While the scheme will also be open to men, the emphasis will be on formally recognising women in greater ministry roles within the diocese.
Bishop Walker emphasised that the move was not a precursor to the ordination of women as deacons or priests. "This is a legitimate way of women entering in a full-time way into the Church," Bishop Walker said.
This has got to be a strictly local initiative, just for this Australian diocese. I cannot imagine what the thinking behind it is, because it only leads to confusion. It is a surrender to the notion that "bureacracy = Church" or some such. It also says, by default, that until now women haven't been taken seriously or been full-fledged members of the Church -- also nonsense. Not only have women always been taken seriously, they have been the paradigm for the very institution that is called to mother us.
Even the title of the article, "New Role ... With a Catch" implies that the total gift of self is a negative thing, or a trick. Of course, we cannot judge an initiative strictly by the nature of its supporters, but I also find this worrysome:

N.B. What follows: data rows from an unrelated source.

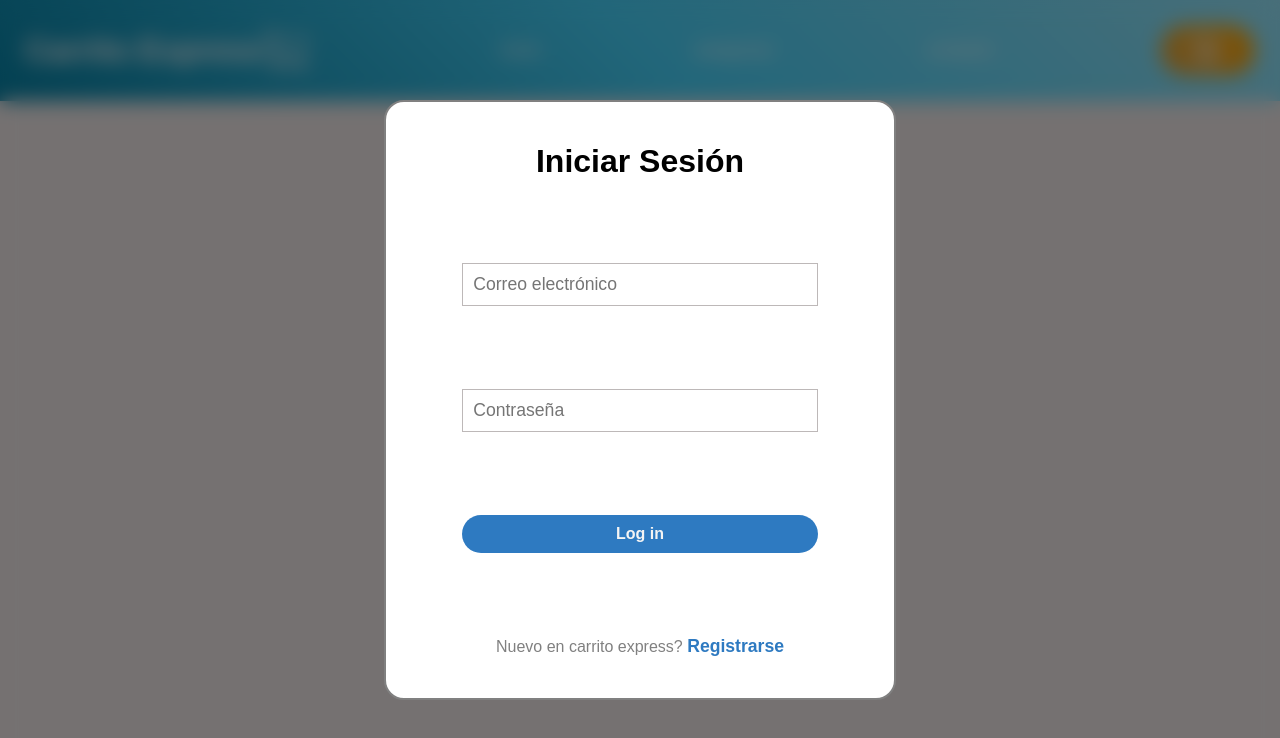
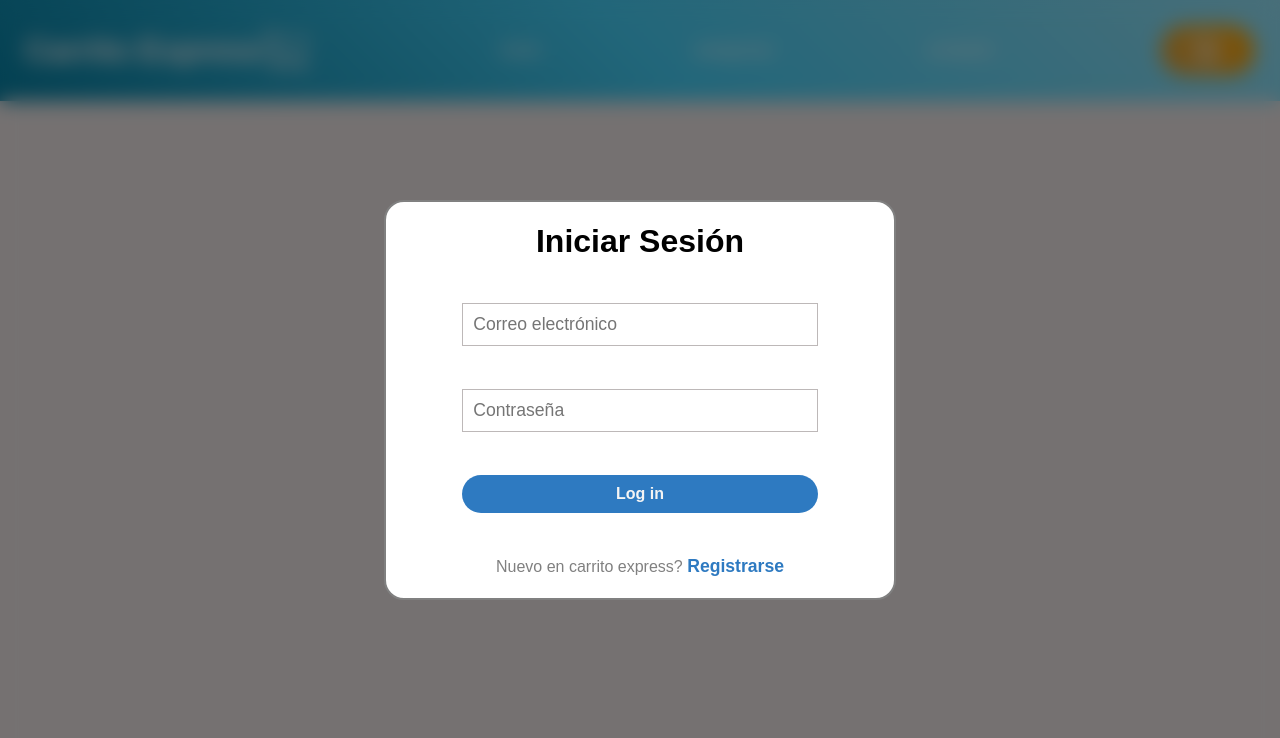
Before and after one commit to benjikpop202/Tienda-Online, a React (Vite) app: page /login in a window 1280 px wide. Shown: the top 738 px of the page. Built offline with nearby package versions, Linux system fonts and the light colour scheme.

Commit message:
estilo acomodado

```diff
--- a/src/styles/register.css
+++ b/src/styles/register.css
@@ -1,7 +1,7 @@
 
 .AuthForm{
     width: 50%;
-    height: 600px;
+    height: 400px;
     display: flex;
     flex-direction: column;
     align-items: center;
```
Also changed, not shown: 1 other file (tests, documents, lock files or other folders).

Bernice Moore, NSW convenor of Women and the Australian Catholic Church, an organisation that agitates for greater inclusiveness in the Church, said she welcomed the scheme.
"I see this whole proposal as positive action to include women in the life and leadership of the Catholic community," she said. "The path is made by walking and this is definitely a step on the path of being a more inclusive church and to using the gifts of all of us."
Maree Kennedy, a member of WATAC, said she saw this as a step in the right direction. "But I think it's a very slow step in something that needs to be moving a bit faster," the mother-of-two said.
I've always thought that the "gifts" some folks find rejected by the Church were not welcome for a reason -- perhaps because they conflicted with the mission of the Church, or contradicted Catholic theology. Authentic femininity has always been welcome in the Church I joined, and it doesn't need a title or a stipend to give it legitimacy.
Poor Bishop Walker may be priming himself for an enormous headache -- this is one experiment I think we could have all done without.